Farmers ready to get fresh produce to Tupelo customers

OXFORD – The Tupelo Farmers’ Market can’t open soon enough for Benton and Pat Brewer.

A recent walk through the couple’s farm outside Oxford showed rows of broccoli, cabbage, English peas, lettuce, spinach, onions and new potatoes, all lush and green and ready to be picked.

The market, located on Spring Street, officially opens at 6 a.m. Saturday, May 18, and will be open Saturday, Tuesday and Thursday mornings through mid-October.

But the Brewers and other vendors may show up a bit earlier than that.

“If the farmers have things they need to sell before the opening date, they may be at the market a Saturday or two before May 18,” said Craig Helmuth, program associate for the Downtown Tupelo Main Street Association, which operates the market. “That’s what we call a soft opening.”

The recent cool, wet weather has been a blessing for the cold weather crops flourishing in the Brewers’ garden. But it’s thrown a kink into warm-weather vegetables.

“We’ve grown 5,000 tomato plants from seed,” Benton Brewer said. “Usually, we put them in the ground in April, but it’s been too cold and wet this year. We’ve got 2,000 in the ground now. We’re hoping to get the rest in in the next couple of weeks. If not, what we’ve got left in the greenhouse will be too big and we’ll have to throw them away.”

Benton Brewer, 67, said he’s been farming ever since he was a kid. By trade, he was a steeplejack who built, painted and tore down water tanks. When he retired in the 1990s, he took to farming full time.

Pat Brewer, 60, worked at Emerson Electric and then Kroger.

“When he got into this farming and all, I quit my job to help him,” she said. “It’s hard to find someone to do farm work. Benton and I put everything out by hand.”

After the Brewers finish harvesting their cool-weather crops – they also have beets, mustards, turnips, collards, carrots and radishes planted – they’ll turn their attention to the staples of summer.

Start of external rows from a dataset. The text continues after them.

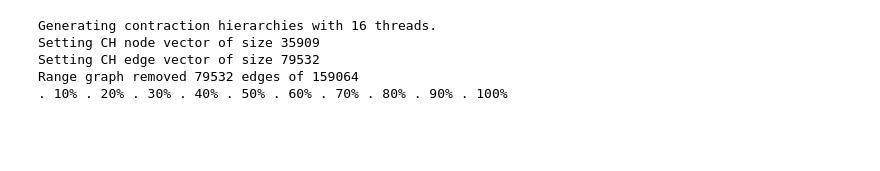
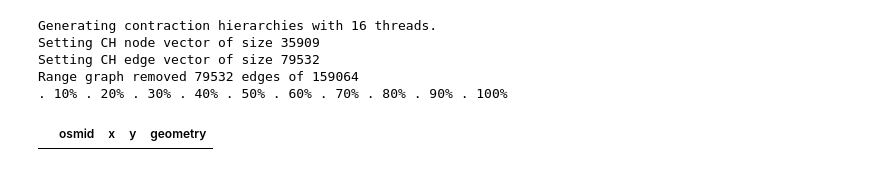
Before and after one commit to diegoalrv/clbb-io, a Jupyter notebook: notebooks/streets.ipynb, the cells around one changed output. Cells and saved outputs as stored; diff of their text form; code cells hidden in the pictures; blank space fills up the shorter version.

```diff
--- a/notebooks/streets.ipynb
+++ b/notebooks/streets.ipynb
@@ -174,3 +174,10 @@ nodes = gpd.read_file('/app/data/calles01_12_v2/nodes')
 # %%
 edges.to_parquet('/app/assets/streets/future/edges.parquet')
 nodes.to_parquet('/app/assets/streets/future/nodes.parquet')
+# %%
+edges = gpd.read_parquet('/app/assets/streets/future/edges.parquet')
+nodes = gpd.read_parquet('/app/assets/streets/future/nodes.parquet')
+# %%
+nodes[~((nodes['osmid'].isin(edges['from']))|(nodes['osmid'].isin(edges['to'])))]
+# %% [output]
+|  | osmid | x | y | geometry |
```
Also changed, not shown: parts of 1 cell of this notebook, 4 other files.
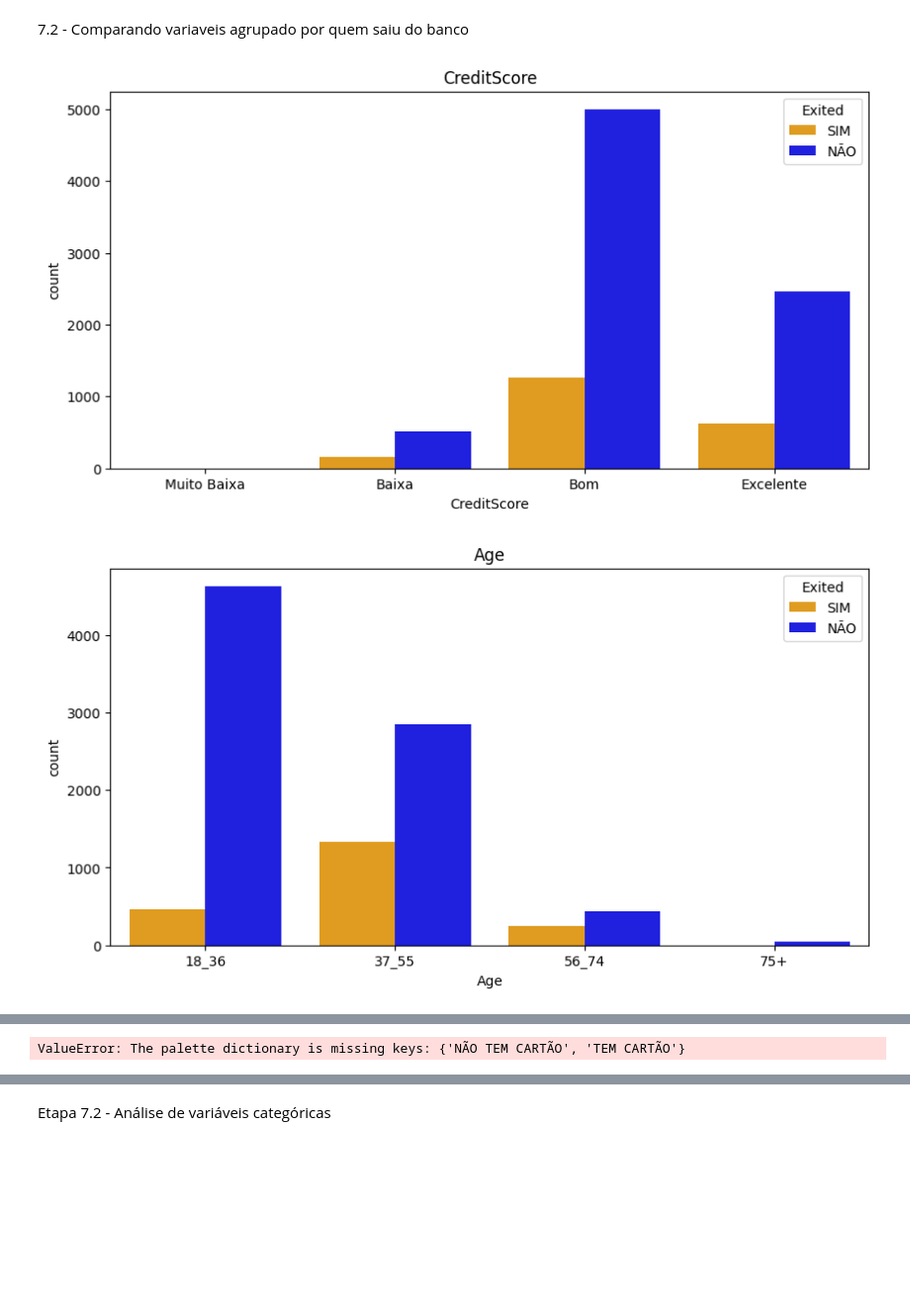
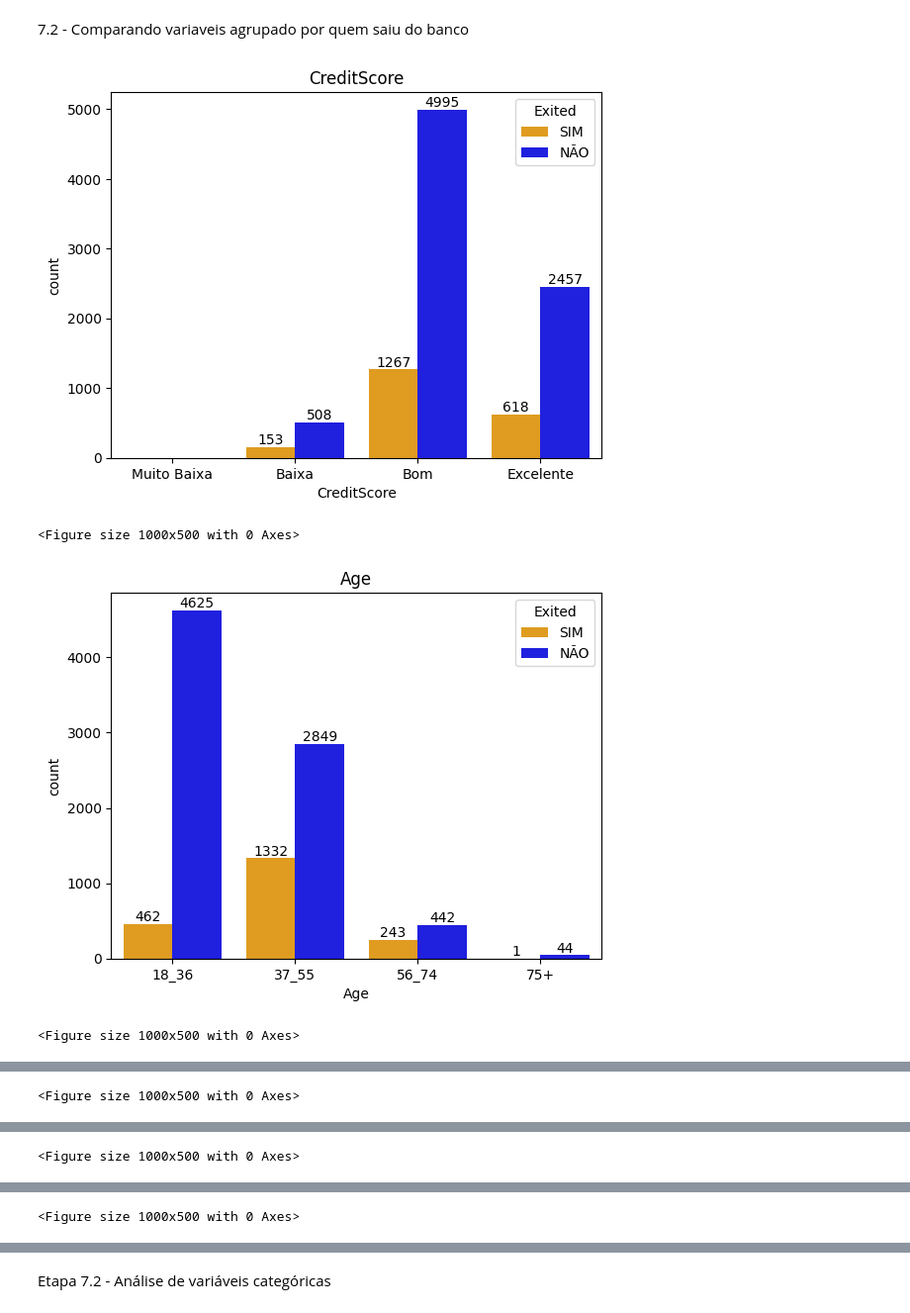
Before and after one commit to vitao-bolado/Trabalho1_AnaliseDados, a Jupyter notebook: Trabalho1.ipynb, the cells around one changed output, grey strips where cells are left out. Shown at 99% size. Drawn from its saved outputs; the diff is of its cells as text; code cells hidden in the pictures; blank space fills up the shorter version.

```diff
--- a/Trabalho1.ipynb
+++ b/Trabalho1.ipynb
@@ -300,43 +300,49 @@ dfClasses.head()
 # %%
 saiu = df['Exited'].replace({0: 'NÃO', 1: 'SIM'})
 cartao = df['HasCrCard'].replace({0: 'NÃO TEM CARTÃO', 1: 'TEM CARTÃO'})
 ativo = df['IsActiveMember'].replace({0: 'INATIVO', 1: 'ATIVO'})
-cores = {
-    'NÃO': 'blue',
-    'SIM': 'orange'
-}
+grafico = 0
 
 cols= [
     'CreditScore',
     'Age',
     'Tenure',
     'Balance',
     'NumOfProducts',
     'EstimatedSalary',
     'HasCrCard',
     'IsActiveMember'
 ]
 
 for col in cols:
     if col == 'HasCrCard':
       cores = {
         'NÃO TEM CARTÃO': 'blue',
         'TEM CARTÃO': 'orange'
         }
-      plt.figure(figsize=(10,5))
-      sns.countplot(x=col, hue=cartao, data=dfClasses, palette=cores)
+      grafico = sns.countplot(x=col, hue=cartao, data=dfClasses, palette=cores)
       plt.title(col)
-      plt.show()
     elif col == 'IsActiveMember':
-      plt.figure(figsize=(10,5))
-      sns.countplot(x=col, hue=ativo, data=dfClasses, palette=cores)
+      cores = {
+        'ATIVO': 'blue',
+        'INATIVO': 'orange'
+        }
+      grafico = sns.countplot(x=col, hue=ativo, data=dfClasses, palette=cores)
       plt.title(col)
-      plt.show()
     else:
-      plt.figure(figsize=(10,5))
-      sns.countplot(x=col, hue=saiu, data=dfClasses, palette=cores)
+      cores = {
+        'NÃO': 'blue',
+        'SIM': 'orange'
+        }
+      grafico = sns.countplot(x=col, hue=saiu, data=dfClasses, palette=cores)
       plt.title(col)
-      plt.show()
+
+    grafico.bar_label(grafico.containers[0])
+    grafico.bar_label(grafico.containers[1])
+    plt.figure(figsize=(10,5))
+    plt.show()
 # %% [output]
-[figure, old version]
+[figure, new version]
+<Figure size 1000x500 with 0 Axes>
-[figure, old version]
+[figure, new version]
+<Figure size 1000x500 with 0 Axes>
@@ -343,0 +350 @@ for col in cols:
+<Figure size 1000x500 with 0 Axes>
@@ -344,0 +352 @@ for col in cols:
+<Figure size 1000x500 with 0 Axes>
@@ -345,0 +354 @@ for col in cols:
+<Figure size 1000x500 with 0 Axes>
@@ -347 +355,0 @@ for col in cols:
-ValueError: The palette dictionary is missing keys: {'NÃO TEM CARTÃO', 'TEM CARTÃO'}
```
Also changed, not shown: parts of 1 cell of this notebook.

“About the time you’re finished with your English peas and potatoes and things, you jump into your tomatoes, peppers, peas, squash, corn, cantaloupes and watermelons,” Benton Brewer said. “By the time that’s done, we’re plum give out.”

Pat Brewer said the couple had been eating out of the garden for a few weeks now.

“We’ve had broccoli, onions, lettuce and spinach already,” she said. “We have to eat it before we sell it. If it ain’t good, we’re not carrying it to the market.”

ginna.parsons@journalinc.com

Farmers’ Dinner WHAT: 2nd Annual Feast for the Farmers’ Dinner.

WHEN: Friday, May 17, at 7 p.m.

WHERE: Under the market shed of the Tupelo Farmers’ Market on South Spring Street.

EVENTS: Dinner provided by downtown Tupelo restaurants and live music by HanaLena.

COST: Tickets are $30 each or $50 per couple and may be purchased through the Downtown Tupelo Main Street Association or by calling (662)

841-6598.

Ginna Parsons/NEMS Daily Journal